ARI SHAPIRO, HOST:
Two associates of President Trump's personal attorney Rudy Giuliani were arrested last night at a Washington area airport, reportedly with one-way tickets out of the country. The indictment alleges that Lev Parnas and Igor Fruman tried to steer foreign money to American politicians to advance their own business interests and those of Ukrainian government officials. Both men have also been subpoenaed in the House impeachment inquiry. Kim Wehle is a former federal prosecutor who has handled these kinds of cases.
KIM WEHLE: Thank you, Ari.
SHAPIRO: What stands out to you in these indictments?
WEHLE: Well, I think the message being sent by these indictments sort of marries up with the message being given in this impeachment process, which is that American elections are for Americans to decide, first of all, and that Americans need to have good information when they vote, including who is funding their candidates. And there are basically two conspiracies alleged in these indictments. One, that, as you mentioned, there were foreign nationals that were making contributions funneling money through these defendants to basically sway our elections in their favor - in these foreign nationals' favor not in favor of Americans.

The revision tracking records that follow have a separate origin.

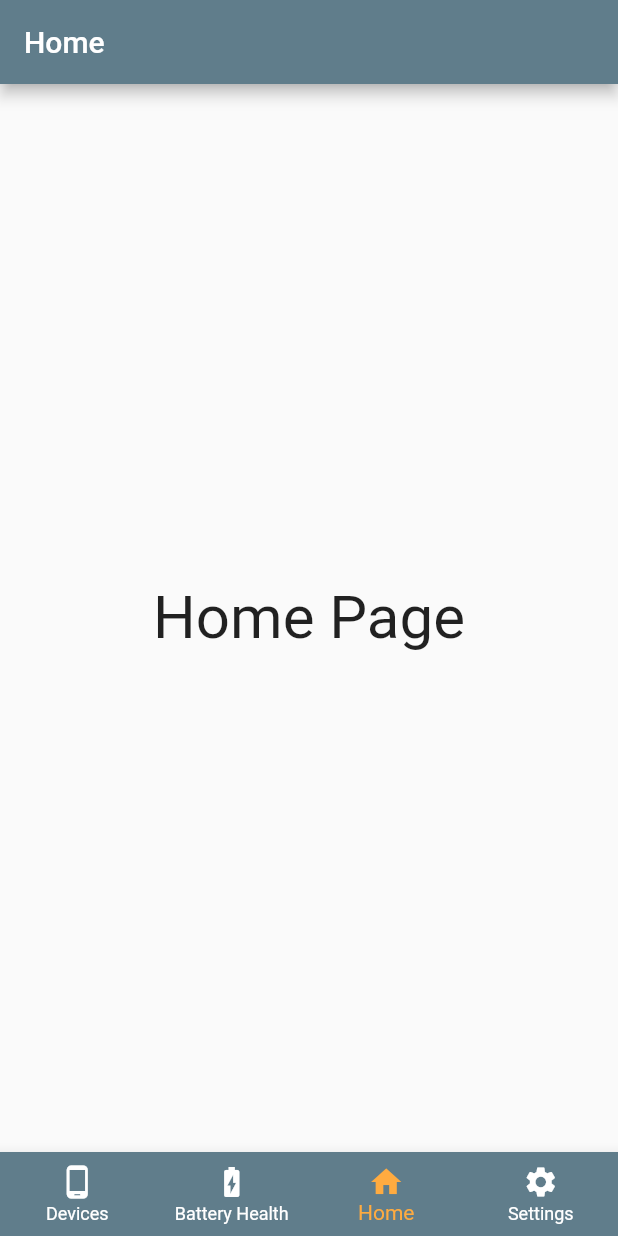
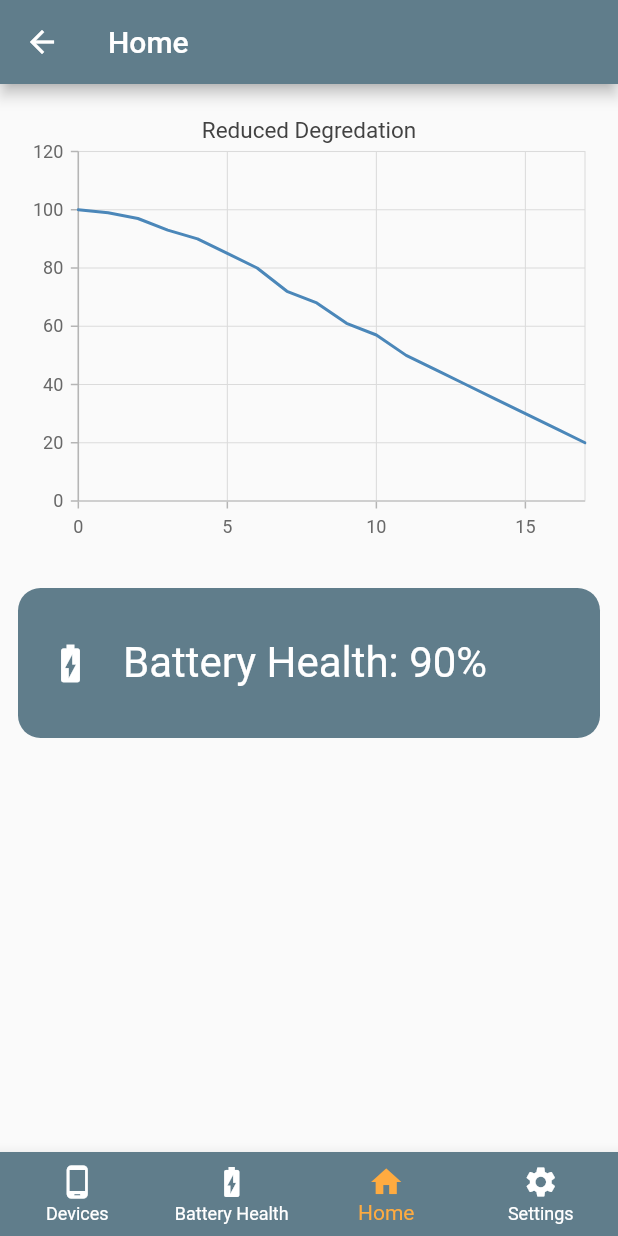
Before and after one commit to Chnapik/lp_app, a Flutter app: the screen it shows after launch, on a phone screen of 412 x 824 dp. Run offline on Flutter 3.47's test engine with Material 2 defaults, Android fonts, the phone set to English and light mode, and no system bars; our stand-ins replace syncfusion_flutter_charts.

Commit message:
build out of home screen with listview and chart

```diff
--- a/lib/screens/ble1.dart
+++ b/lib/screens/ble1.dart
@@ -118,12 +118,6 @@
           ),
         ],
       ),
-      // body: const Center(
-      //   child: Text(
-      //     'BLE1 Page',
-      //     style: TextStyle(fontSize: 40.0),
-      //   ),
-      // ),
     );
   }
 }
--- a/lib/screens/home.dart
+++ b/lib/screens/home.dart
@@ -1,25 +1,127 @@
 import 'package:flutter/material.dart';
+import 'package:syncfusion_flutter_charts/charts.dart';
 
 class HomePage extends StatelessWidget {
-  const HomePage({Key? key}) : super(key: key);
+  const HomePage({super.key});
 
   @override
   Widget build(BuildContext context) {
+    final List<int> reducedDegredation = [
+      100,
+      99,
+      97,
+      93,
+      90,
+      85,
+      80,
+      72,
+      68,
+      61,
+      57,
+      50,
+      45,
+      40,
+      35,
+      30,
+      25,
+      20
+    ];
+
+    final List<ChartData> data = List.generate(
+      reducedDegredation.length,
+      (index) => ChartData(index, reducedDegredation[index]),
+    );
+
     return Scaffold(
       appBar: AppBar(
         title: const Text('Home'),
+        automaticallyImplyLeading: true,
+        leading: IconButton(
+          icon: const Icon(Icons.arrow_back),
+          onPressed: () => Navigator.pop(context),
+        ),
       ),
       body: Column(
-        mainAxisAlignment: MainAxisAlignment.center,
-        children: const [
-          Center(
-            child: Text(
-              'Home Page',
-              style: TextStyle(fontSize: 40.0),
+        children: [
+          Padding(
+            padding: const EdgeInsets.all(12.0),
+            child: SfCartesianChart(
+              title: ChartTitle(text: 'Reduced Degredation'),
+              primaryXAxis: NumericAxis(),
+              primaryYAxis: NumericAxis(),
+              series: <LineSeries<ChartData, int>>[
+                LineSeries<ChartData, int>(
+                  dataSource: data,
+                  xValueMapper: (ChartData data, _) => data.x,
+                  yValueMapper: (ChartData data, _) => data.y,
+                ),
+              ],
             ),
-          )
+          ),
+          Padding(
+            padding: const EdgeInsets.all(12.0),
+            child: Container(
+              decoration: BoxDecoration(
+                borderRadius: BorderRadius.circular(15.0),
+                color: Colors.blueGrey,
+              ),
+              height: 100.0,
+              child: Column(
+                mainAxisAlignment: MainAxisAlignment.center,
+                children: [
+                  Padding(
+                    padding: const EdgeInsets.all(20.0),
+                    child: Row(
+                      children: const [
+                        Icon(Icons.battery_charging_full,
+                            size: 30.0, color: Colors.white),
+                        SizedBox(width: 20.0),
+                        Text(
+                          'Battery Health: 90%',
+                          style: TextStyle(fontSize: 28.0, color: Colors.white),
+                        ),
+                      ],
+                    ),
+                  ),
+                ],
+              ),
+            ),
+          ),
         ],
       ),
     );
   }
 }
+
+class ChartData {
+  ChartData(this.x, this.y);
+  final int x;
+  final int y;
+}
+
+
+// import 'package:flutter/material.dart';
+
+// class HomePage extends StatelessWidget {
+//   const HomePage({Key? key}) : super(key: key);
+
+//   @override
+//   Widget build(BuildContext context) {
+//     return Scaffold(
+//       appBar: AppBar(
+//         title: const Text('Home'),
+//       ),
+//       body: Column(
+//         mainAxisAlignment: MainAxisAlignment.center,
+//         children: const [
+//           Center(
+//             child: Text(
+//               'Home Page',
+//               style: TextStyle(fontSize: 40.0),
+//             ),
+//           )
+//         ],
+//       ),
+//     );
+//   }
+// }
```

And then secondly, that donations were being made through shell companies in amounts that exceeded the contribution limits under the federal election laws.
SHAPIRO: Now, you said the message marries up with the impeachment inquiry. I wonder whether the process marries up. What happens now that we have these two men who are both involved in the impeachment inquiry and in a criminal justice case in the federal court system?
WEHLE: Yeah, so we've been hearing a lot about, can Congress enforce its subpoenas? And that's actually a little bit tricky for a number of reasons - number of legal reasons. But here now we have the Justice Department, and we have the courts - the court backing that process. It's much more difficult to basically defy a grand jury or a trial subpoena. And so given that these defendants are also potential witnesses in the impeachment probe, Congress and the American people will get the information that - more easily than they would otherwise. And also, of course, prosecutors sometimes make deals with defendants in exchange for information, so that could lend some kind of light - shed some light in the impeachment process.
SHAPIRO: So you're saying evidence in a future trial could just be de facto evidence in the impeachment inquiry.
WEHLE: Sure, absolutely. Remember. In - you know, I worked on the Whitewater probe. You know, Ken Starr handed Congress a big dossier of detailed investigative evidence that the Justice Department, through Ken Starr, basically gathered. Here we have Congress in the impeachment probe doing that investigative task itself sort of in real time. But now that the Justice Department is involved, first of all, we can be happy that it's functioning, notwithstanding some of these other concerns people have about the separation of powers, including myself. But secondly, we've got the power of the Southern District that's backed by the federal courts because there's something...
SHAPIRO: Southern District of New York, where these men are being prosecuted.
WEHLE: Correct. Right. Yeah.
SHAPIRO: As we mentioned...
WEHLE: So at least the federal court...
SHAPIRO: Yeah. As we mentioned, these men were associates of Rudy Giuliani, the president's personal lawyer. Do you think Giuliani should be worried?
WEHLE: Sure. I mean, they were not only - they were associates, clients of Mr. Giuliani. His lawyer, John Dowd, who was formerly Mr. Trump's lawyer early on in the administration, said that they actually helped Mr. Giuliani in connection with representation of President Trump. The Wall Street Journal is reporting that they met with Giuliani at the Trump Hotel just hours before their arrest attempting to flee the country. And it's also reported that both of them were involved in, essentially, helping Mr. Giuliani potentially start a criminal investigation or get the Ukrainians to start a criminal investigation into the Bidens. So this is all intertwined.
SHAPIRO: Another twist in the Ukraine story - thank you former U.S. attorney Kim Wehle for helping us sort it out.
WEHLE: Sure thing. Transcript provided by NPR, Copyright NPR.